As the answer, give every line of the records that includes the word "stroke".

Given entries Block Start

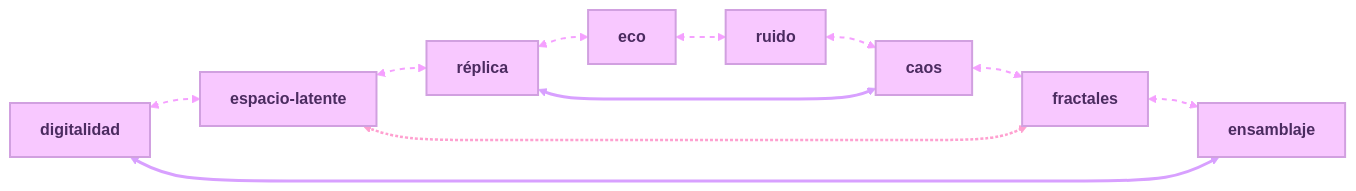
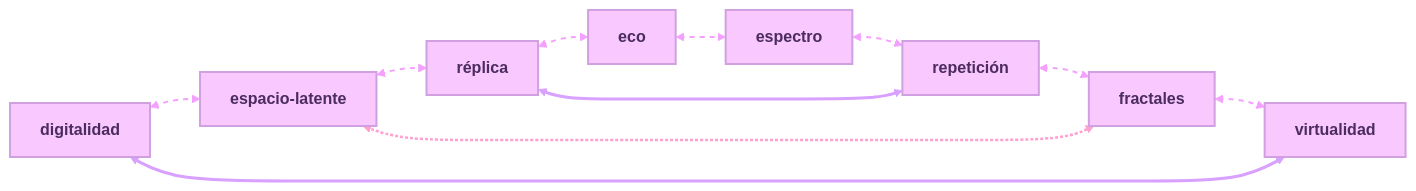
Before and after one commit to CryoXen/CryoXen: the diagram in README.md, drawn with Mermaid (neutral theme).

````diff
--- a/README.md
+++ b/README.md
@@ -6,21 +6,21 @@
 ```mermaid
 flowchart LR
   A[digitalidad]:::n <--> B[espacio-latente]:::n
   B <--> C[réplica]:::n
   C <--> D[eco]:::n
-  D <--> E[ruido]:::n
-  E <--> F[caos]:::n
+  D <--> E[espectro]:::n
+  E <--> F[repetición]:::n
   F <--> G[fractales]:::n
-  G <--> H[ensamblaje]:::n
+  G <--> H[virtualidad]:::n
   H <--> A
   C <--> F
   B <--> G
 
   %% Estilos 
   classDef n fill:#f8c8ff,stroke:#d1a0e0,stroke-width:2px,color:#4b2b60,font-weight:bold;
 
   %% Animaciones simuladas mediante estilos alternos y flechas punteadas
   linkStyle 0,1,2,3,4,5,6 stroke:#f5a0ff,stroke-width:2px,stroke-dasharray:5 5;
   linkStyle 7,8 stroke:#d8a0ff,stroke-width:3px;
   linkStyle 9 stroke:#ffa0d0,stroke-width:2.5px,stroke-dasharray:3 2;
 ```
````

Given entries Block End

▸ Finished exercise:
   classDef n fill:#f8c8ff,stroke:#d1a0e0,stroke-width:2px,color:#4b2b60,font-weight:bold;
   linkStyle 0,1,2,3,4,5,6 stroke:#f5a0ff,stroke-width:2px,stroke-dasharray:5 5;
   linkStyle 7,8 stroke:#d8a0ff,stroke-width:3px;
   linkStyle 9 stroke:#ffa0d0,stroke-width:2.5px,stroke-dasharray:3 2;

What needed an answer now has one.